_PROVIDED DATA:_
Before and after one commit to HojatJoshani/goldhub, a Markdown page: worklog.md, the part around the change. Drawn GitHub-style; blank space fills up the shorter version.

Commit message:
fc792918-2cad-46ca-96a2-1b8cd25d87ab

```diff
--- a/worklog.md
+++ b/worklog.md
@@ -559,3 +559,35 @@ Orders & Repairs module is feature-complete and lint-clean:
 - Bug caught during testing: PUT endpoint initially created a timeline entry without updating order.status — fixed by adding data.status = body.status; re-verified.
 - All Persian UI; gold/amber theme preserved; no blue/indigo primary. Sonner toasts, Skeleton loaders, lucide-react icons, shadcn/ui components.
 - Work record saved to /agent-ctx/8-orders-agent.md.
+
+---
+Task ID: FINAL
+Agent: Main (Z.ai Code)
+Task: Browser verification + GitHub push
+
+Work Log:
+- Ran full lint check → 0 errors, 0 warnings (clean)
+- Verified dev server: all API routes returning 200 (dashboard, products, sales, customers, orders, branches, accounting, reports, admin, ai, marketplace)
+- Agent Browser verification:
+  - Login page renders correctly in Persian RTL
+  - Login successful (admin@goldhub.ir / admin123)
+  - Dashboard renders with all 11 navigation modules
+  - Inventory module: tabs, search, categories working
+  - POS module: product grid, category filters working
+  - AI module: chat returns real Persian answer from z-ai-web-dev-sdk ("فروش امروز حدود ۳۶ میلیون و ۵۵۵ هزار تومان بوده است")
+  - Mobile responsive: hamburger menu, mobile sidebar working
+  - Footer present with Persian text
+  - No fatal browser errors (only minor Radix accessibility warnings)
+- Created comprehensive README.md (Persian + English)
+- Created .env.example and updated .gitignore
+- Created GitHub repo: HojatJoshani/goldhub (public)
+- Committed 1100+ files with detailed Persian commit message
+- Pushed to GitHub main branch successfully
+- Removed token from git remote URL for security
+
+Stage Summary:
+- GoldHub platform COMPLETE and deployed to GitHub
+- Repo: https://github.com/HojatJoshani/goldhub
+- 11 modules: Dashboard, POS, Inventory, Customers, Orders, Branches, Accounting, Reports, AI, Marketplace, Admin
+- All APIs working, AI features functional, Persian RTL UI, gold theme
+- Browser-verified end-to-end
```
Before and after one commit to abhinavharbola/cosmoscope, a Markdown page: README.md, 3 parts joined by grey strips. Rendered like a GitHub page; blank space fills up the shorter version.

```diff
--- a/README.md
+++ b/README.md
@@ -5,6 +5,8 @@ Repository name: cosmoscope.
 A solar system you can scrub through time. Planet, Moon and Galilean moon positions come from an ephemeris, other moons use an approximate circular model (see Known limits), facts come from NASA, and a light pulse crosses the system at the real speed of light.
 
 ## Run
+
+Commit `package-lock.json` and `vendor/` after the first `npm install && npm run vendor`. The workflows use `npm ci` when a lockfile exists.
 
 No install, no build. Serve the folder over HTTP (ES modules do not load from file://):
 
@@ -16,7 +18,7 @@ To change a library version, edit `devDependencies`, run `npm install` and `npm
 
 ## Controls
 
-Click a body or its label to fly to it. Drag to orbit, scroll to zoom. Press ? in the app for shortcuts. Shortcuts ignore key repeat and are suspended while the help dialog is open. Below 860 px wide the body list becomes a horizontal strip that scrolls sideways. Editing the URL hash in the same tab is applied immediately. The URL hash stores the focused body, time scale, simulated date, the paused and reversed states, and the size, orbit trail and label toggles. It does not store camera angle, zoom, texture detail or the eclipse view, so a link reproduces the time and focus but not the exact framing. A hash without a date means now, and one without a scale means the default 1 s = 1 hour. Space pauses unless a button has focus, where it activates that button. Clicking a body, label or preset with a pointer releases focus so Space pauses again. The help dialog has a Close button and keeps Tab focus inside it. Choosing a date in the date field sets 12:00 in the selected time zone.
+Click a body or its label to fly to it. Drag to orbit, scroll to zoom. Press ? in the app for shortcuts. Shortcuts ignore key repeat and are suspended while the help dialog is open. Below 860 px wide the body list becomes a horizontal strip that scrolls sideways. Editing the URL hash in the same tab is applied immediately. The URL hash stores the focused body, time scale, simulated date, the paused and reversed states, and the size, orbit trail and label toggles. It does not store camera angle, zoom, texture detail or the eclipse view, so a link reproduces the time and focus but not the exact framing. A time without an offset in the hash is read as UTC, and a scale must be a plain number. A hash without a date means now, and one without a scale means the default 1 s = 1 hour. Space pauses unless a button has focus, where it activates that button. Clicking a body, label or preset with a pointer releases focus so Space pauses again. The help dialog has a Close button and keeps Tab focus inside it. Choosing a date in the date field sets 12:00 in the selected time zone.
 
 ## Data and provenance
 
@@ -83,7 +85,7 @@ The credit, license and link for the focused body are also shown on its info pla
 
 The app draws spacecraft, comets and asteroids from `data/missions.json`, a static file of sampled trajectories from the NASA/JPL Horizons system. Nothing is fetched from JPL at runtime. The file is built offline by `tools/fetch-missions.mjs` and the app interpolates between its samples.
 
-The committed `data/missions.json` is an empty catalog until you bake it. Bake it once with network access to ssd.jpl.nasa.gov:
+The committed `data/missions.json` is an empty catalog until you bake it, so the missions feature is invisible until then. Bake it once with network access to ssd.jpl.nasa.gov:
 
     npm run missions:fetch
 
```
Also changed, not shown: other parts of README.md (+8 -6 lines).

_WORK TASK:_ The whole of the data is to be copied out word for word.

_WRITTEN RESPONSE:_
Before and after one commit to HojatJoshani/goldhub, a Markdown page: worklog.md, the part around the change. Drawn GitHub-style; blank space fills up the shorter version.

Commit message:
fc792918-2cad-46ca-96a2-1b8cd25d87ab

```diff
--- a/worklog.md
+++ b/worklog.md
@@ -559,3 +559,35 @@ Orders & Repairs module is feature-complete and lint-clean:
 - Bug caught during testing: PUT endpoint initially created a timeline entry without updating order.status — fixed by adding data.status = body.status; re-verified.
 - All Persian UI; gold/amber theme preserved; no blue/indigo primary. Sonner toasts, Skeleton loaders, lucide-react icons, shadcn/ui components.
 - Work record saved to /agent-ctx/8-orders-agent.md.
+
+---
+Task ID: FINAL
+Agent: Main (Z.ai Code)
+Task: Browser verification + GitHub push
+
+Work Log:
+- Ran full lint check → 0 errors, 0 warnings (clean)
+- Verified dev server: all API routes returning 200 (dashboard, products, sales, customers, orders, branches, accounting, reports, admin, ai, marketplace)
+- Agent Browser verification:
+  - Login page renders correctly in Persian RTL
+  - Login successful (admin@goldhub.ir / admin123)
+  - Dashboard renders with all 11 navigation modules
+  - Inventory module: tabs, search, categories working
+  - POS module: product grid, category filters working
+  - AI module: chat returns real Persian answer from z-ai-web-dev-sdk ("فروش امروز حدود ۳۶ میلیون و ۵۵۵ هزار تومان بوده است")
+  - Mobile responsive: hamburger menu, mobile sidebar working
+  - Footer present with Persian text
+  - No fatal browser errors (only minor Radix accessibility warnings)
+- Created comprehensive README.md (Persian + English)
+- Created .env.example and updated .gitignore
+- Created GitHub repo: HojatJoshani/goldhub (public)
+- Committed 1100+ files with detailed Persian commit message
+- Pushed to GitHub main branch successfully
+- Removed token from git remote URL for security
+
+Stage Summary:
+- GoldHub platform COMPLETE and deployed to GitHub
+- Repo: https://github.com/HojatJoshani/goldhub
+- 11 modules: Dashboard, POS, Inventory, Customers, Orders, Branches, Accounting, Reports, AI, Marketplace, Admin
+- All APIs working, AI features functional, Persian RTL UI, gold theme
+- Browser-verified end-to-end
```
Before and after one commit to abhinavharbola/cosmoscope, a Markdown page: README.md, 3 parts joined by grey strips. Rendered like a GitHub page; blank space fills up the shorter version.

```diff
--- a/README.md
+++ b/README.md
@@ -5,6 +5,8 @@ Repository name: cosmoscope.
 A solar system you can scrub through time. Planet, Moon and Galilean moon positions come from an ephemeris, other moons use an approximate circular model (see Known limits), facts come from NASA, and a light pulse crosses the system at the real speed of light.
 
 ## Run
+
+Commit `package-lock.json` and `vendor/` after the first `npm install && npm run vendor`. The workflows use `npm ci` when a lockfile exists.
 
 No install, no build. Serve the folder over HTTP (ES modules do not load from file://):
 
@@ -16,7 +18,7 @@ To change a library version, edit `devDependencies`, run `npm install` and `npm
 
 ## Controls
 
-Click a body or its label to fly to it. Drag to orbit, scroll to zoom. Press ? in the app for shortcuts. Shortcuts ignore key repeat and are suspended while the help dialog is open. Below 860 px wide the body list becomes a horizontal strip that scrolls sideways. Editing the URL hash in the same tab is applied immediately. The URL hash stores the focused body, time scale, simulated date, the paused and reversed states, and the size, orbit trail and label toggles. It does not store camera angle, zoom, texture detail or the eclipse view, so a link reproduces the time and focus but not the exact framing. A hash without a date means now, and one without a scale means the default 1 s = 1 hour. Space pauses unless a button has focus, where it activates that button. Clicking a body, label or preset with a pointer releases focus so Space pauses again. The help dialog has a Close button and keeps Tab focus inside it. Choosing a date in the date field sets 12:00 in the selected time zone.
+Click a body or its label to fly to it. Drag to orbit, scroll to zoom. Press ? in the app for shortcuts. Shortcuts ignore key repeat and are suspended while the help dialog is open. Below 860 px wide the body list becomes a horizontal strip that scrolls sideways. Editing the URL hash in the same tab is applied immediately. The URL hash stores the focused body, time scale, simulated date, the paused and reversed states, and the size, orbit trail and label toggles. It does not store camera angle, zoom, texture detail or the eclipse view, so a link reproduces the time and focus but not the exact framing. A time without an offset in the hash is read as UTC, and a scale must be a plain number. A hash without a date means now, and one without a scale means the default 1 s = 1 hour. Space pauses unless a button has focus, where it activates that button. Clicking a body, label or preset with a pointer releases focus so Space pauses again. The help dialog has a Close button and keeps Tab focus inside it. Choosing a date in the date field sets 12:00 in the selected time zone.
 
 ## Data and provenance
 
@@ -83,7 +85,7 @@ The credit, license and link for the focused body are also shown on its info pla
 
 The app draws spacecraft, comets and asteroids from `data/missions.json`, a static file of sampled trajectories from the NASA/JPL Horizons system. Nothing is fetched from JPL at runtime. The file is built offline by `tools/fetch-missions.mjs` and the app interpolates between its samples.
 
-The committed `data/missions.json` is an empty catalog until you bake it. Bake it once with network access to ssd.jpl.nasa.gov:
+The committed `data/missions.json` is an empty catalog until you bake it, so the missions feature is invisible until then. Bake it once with network access to ssd.jpl.nasa.gov:
 
     npm run missions:fetch
 
```
Also changed, not shown: other parts of README.md (+8 -6 lines).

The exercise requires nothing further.